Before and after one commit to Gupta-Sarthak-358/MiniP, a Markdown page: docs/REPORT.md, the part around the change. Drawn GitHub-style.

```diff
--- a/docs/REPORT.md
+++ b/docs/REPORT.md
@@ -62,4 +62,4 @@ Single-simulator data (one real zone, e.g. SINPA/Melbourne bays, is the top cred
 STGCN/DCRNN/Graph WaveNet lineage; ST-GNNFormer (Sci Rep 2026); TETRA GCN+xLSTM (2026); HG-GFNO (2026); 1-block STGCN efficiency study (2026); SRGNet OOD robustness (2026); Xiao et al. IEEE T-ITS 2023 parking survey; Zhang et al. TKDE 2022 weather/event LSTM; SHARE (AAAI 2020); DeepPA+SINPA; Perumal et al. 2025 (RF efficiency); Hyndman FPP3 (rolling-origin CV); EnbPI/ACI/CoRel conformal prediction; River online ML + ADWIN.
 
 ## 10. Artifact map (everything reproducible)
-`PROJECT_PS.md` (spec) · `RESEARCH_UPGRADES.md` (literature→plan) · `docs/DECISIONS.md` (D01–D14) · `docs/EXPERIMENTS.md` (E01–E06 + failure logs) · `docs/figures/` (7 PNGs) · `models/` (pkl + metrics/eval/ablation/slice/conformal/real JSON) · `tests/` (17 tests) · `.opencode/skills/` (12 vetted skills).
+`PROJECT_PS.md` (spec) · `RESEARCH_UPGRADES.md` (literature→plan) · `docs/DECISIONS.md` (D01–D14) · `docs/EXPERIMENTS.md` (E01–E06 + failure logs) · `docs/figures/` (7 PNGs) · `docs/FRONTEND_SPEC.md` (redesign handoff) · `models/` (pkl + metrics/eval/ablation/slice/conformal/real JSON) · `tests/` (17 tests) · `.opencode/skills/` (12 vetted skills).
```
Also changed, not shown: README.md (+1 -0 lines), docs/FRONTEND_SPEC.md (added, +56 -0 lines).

—————

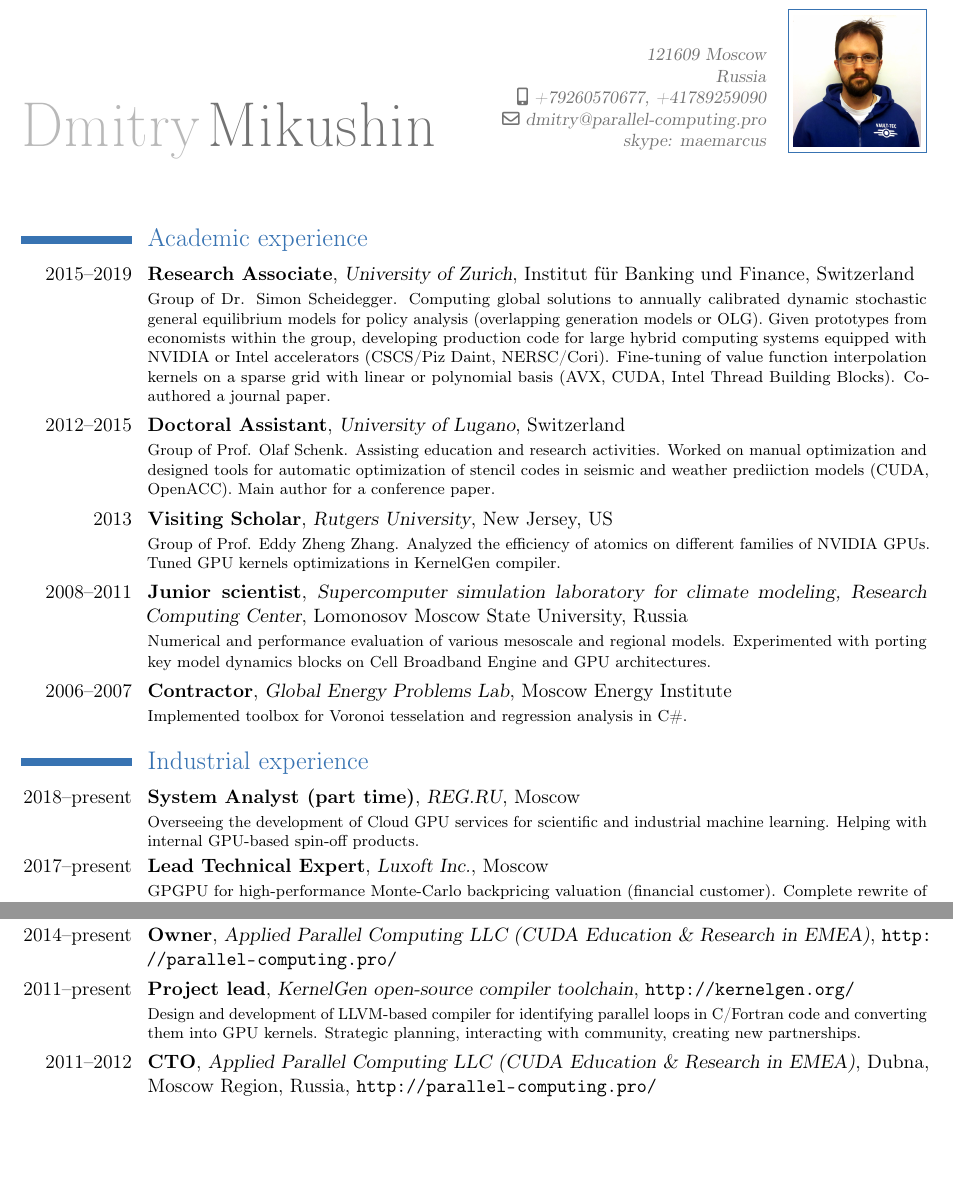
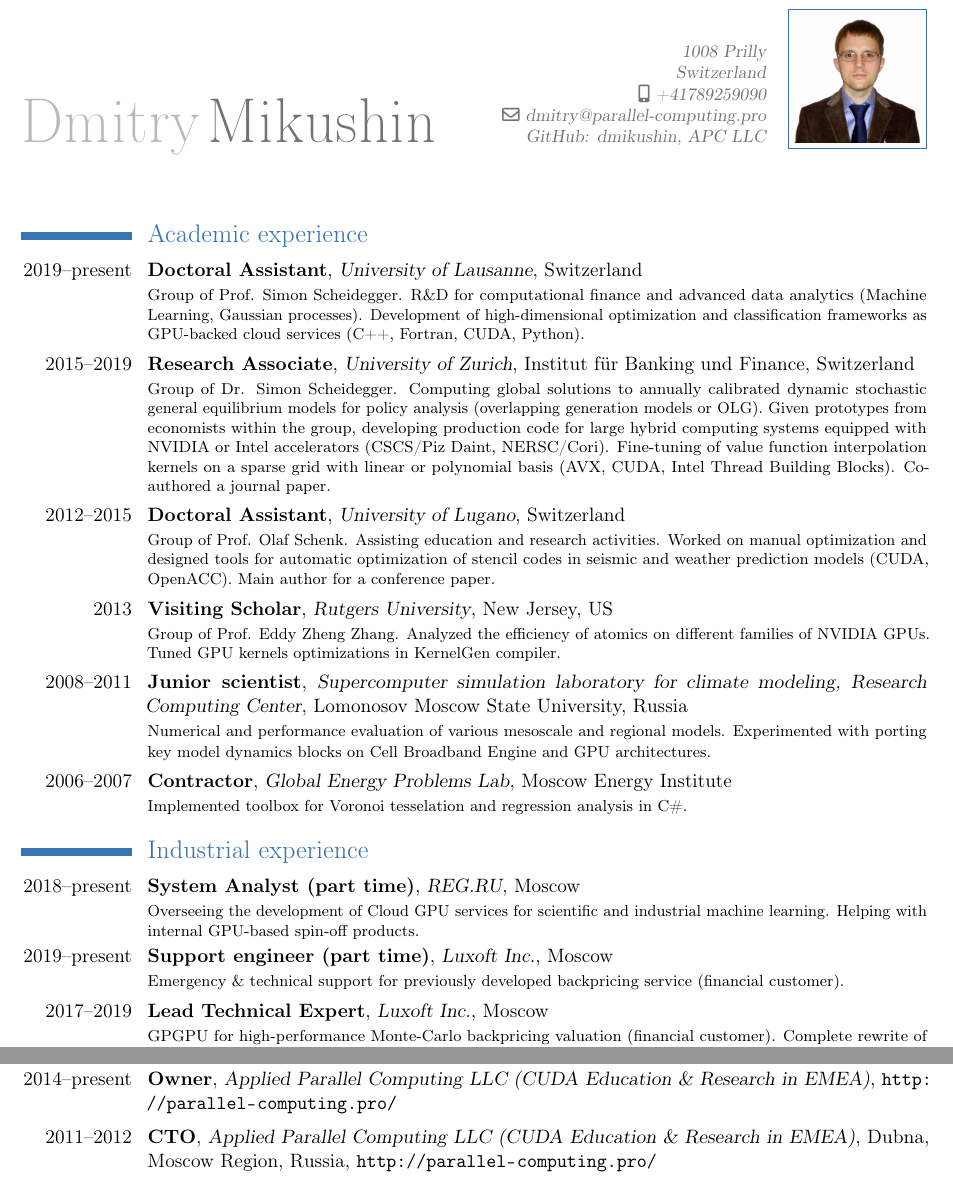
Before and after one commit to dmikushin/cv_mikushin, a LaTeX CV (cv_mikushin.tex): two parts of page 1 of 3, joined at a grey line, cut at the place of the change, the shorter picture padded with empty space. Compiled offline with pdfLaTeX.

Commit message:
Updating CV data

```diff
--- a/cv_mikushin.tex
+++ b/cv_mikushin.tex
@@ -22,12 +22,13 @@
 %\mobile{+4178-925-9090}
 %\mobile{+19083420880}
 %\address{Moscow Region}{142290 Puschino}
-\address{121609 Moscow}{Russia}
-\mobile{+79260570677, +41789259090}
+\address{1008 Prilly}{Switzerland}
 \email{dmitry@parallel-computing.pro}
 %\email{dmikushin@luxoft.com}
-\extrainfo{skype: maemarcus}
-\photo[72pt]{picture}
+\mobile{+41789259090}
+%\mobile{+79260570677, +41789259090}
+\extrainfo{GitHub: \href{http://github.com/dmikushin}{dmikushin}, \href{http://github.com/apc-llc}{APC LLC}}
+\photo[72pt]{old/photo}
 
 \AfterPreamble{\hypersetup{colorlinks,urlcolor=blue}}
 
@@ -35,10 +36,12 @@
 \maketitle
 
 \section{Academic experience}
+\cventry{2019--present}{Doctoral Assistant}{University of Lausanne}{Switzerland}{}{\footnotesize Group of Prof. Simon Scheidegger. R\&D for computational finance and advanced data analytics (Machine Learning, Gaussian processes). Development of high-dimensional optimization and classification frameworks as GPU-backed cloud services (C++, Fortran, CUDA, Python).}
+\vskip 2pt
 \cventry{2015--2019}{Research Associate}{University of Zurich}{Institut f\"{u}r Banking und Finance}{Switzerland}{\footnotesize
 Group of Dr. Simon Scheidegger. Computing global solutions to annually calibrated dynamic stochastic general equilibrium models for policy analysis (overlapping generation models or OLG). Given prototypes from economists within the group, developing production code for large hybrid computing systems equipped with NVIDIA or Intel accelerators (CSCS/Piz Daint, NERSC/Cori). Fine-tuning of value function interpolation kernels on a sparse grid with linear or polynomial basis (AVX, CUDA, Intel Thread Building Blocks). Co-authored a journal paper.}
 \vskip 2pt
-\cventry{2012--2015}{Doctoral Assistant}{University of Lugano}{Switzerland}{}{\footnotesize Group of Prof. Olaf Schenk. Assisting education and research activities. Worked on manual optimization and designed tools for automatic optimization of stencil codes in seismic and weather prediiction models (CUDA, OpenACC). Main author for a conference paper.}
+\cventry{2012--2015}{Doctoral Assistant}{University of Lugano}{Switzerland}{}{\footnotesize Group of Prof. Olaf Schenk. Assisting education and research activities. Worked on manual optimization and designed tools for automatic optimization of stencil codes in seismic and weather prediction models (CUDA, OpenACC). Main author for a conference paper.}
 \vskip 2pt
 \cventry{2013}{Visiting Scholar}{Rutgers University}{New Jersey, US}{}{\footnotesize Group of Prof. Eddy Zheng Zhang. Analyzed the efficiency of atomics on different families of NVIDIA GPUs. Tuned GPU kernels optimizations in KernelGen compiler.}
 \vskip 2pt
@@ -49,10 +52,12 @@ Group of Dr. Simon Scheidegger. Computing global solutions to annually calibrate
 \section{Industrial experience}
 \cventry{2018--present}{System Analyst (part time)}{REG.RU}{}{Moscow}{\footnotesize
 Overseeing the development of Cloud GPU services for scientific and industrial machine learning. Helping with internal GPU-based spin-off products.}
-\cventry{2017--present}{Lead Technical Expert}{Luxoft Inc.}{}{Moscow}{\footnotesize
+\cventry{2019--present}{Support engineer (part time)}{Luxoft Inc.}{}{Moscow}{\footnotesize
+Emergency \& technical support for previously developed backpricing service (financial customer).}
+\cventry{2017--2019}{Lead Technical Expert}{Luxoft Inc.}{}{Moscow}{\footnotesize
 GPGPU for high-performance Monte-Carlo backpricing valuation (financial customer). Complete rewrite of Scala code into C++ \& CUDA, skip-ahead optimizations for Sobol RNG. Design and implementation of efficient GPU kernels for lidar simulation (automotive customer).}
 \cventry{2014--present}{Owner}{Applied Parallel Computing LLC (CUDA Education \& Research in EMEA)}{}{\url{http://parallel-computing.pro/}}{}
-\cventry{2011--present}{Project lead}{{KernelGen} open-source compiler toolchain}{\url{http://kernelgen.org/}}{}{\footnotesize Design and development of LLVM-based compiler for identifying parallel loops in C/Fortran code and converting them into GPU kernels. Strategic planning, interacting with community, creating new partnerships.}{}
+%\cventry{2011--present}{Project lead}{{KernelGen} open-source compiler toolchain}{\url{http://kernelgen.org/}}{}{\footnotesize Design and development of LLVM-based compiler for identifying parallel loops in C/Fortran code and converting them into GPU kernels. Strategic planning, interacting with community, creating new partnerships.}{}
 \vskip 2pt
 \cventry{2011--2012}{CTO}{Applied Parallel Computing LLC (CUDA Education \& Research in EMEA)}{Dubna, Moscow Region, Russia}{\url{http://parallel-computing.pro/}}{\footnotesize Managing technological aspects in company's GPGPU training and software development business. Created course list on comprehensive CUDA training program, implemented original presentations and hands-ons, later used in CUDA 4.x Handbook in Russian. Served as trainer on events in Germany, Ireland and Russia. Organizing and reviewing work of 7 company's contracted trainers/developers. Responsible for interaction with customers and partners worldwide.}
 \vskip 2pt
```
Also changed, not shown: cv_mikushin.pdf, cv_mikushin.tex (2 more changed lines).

—————

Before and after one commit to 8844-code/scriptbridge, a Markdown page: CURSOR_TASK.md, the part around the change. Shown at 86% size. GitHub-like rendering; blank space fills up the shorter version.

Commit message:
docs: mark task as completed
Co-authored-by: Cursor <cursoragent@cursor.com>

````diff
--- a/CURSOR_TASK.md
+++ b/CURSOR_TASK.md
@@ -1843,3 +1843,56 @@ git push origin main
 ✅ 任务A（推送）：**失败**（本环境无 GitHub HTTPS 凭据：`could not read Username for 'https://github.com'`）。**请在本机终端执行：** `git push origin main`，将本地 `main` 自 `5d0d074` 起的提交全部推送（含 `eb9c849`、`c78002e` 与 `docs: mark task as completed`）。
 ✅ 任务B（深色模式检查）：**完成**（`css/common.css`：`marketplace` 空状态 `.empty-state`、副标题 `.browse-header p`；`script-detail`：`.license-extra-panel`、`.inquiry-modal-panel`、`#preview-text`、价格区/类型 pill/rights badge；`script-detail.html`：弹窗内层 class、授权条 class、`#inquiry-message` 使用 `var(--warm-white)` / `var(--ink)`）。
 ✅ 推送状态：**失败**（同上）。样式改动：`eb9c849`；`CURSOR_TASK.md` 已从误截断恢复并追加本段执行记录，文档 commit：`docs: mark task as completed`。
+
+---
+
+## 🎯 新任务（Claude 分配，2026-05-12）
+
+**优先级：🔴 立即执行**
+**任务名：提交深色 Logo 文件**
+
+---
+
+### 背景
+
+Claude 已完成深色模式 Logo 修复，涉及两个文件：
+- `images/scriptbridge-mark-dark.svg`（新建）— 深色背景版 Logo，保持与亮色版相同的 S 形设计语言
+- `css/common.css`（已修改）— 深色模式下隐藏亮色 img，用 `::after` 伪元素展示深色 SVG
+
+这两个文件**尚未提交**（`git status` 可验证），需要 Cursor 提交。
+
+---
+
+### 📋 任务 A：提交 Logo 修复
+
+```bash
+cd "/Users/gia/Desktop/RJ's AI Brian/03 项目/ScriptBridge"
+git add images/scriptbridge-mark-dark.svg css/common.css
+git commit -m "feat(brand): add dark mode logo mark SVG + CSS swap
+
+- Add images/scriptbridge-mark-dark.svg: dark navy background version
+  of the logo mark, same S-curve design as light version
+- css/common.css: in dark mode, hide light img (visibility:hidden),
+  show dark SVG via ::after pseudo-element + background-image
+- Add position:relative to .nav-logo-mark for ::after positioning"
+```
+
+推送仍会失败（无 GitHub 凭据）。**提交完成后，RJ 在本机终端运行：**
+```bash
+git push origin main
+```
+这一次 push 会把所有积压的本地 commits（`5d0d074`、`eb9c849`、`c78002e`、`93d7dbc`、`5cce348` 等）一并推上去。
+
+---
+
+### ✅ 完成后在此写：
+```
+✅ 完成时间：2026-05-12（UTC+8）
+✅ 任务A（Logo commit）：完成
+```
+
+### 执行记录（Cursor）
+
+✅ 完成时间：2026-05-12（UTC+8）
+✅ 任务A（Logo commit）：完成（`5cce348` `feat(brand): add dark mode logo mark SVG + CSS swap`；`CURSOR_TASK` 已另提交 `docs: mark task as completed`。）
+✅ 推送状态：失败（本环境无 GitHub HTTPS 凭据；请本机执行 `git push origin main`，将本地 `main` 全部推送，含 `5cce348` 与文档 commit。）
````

—————

Within the listing above, find every line containing the string "Expert" and return it.

-\cventry{2017--present}{Lead Technical Expert}{Luxoft Inc.}{}{Moscow}{\footnotesize
+\cventry{2017--2019}{Lead Technical Expert}{Luxoft Inc.}{}{Moscow}{\footnotesize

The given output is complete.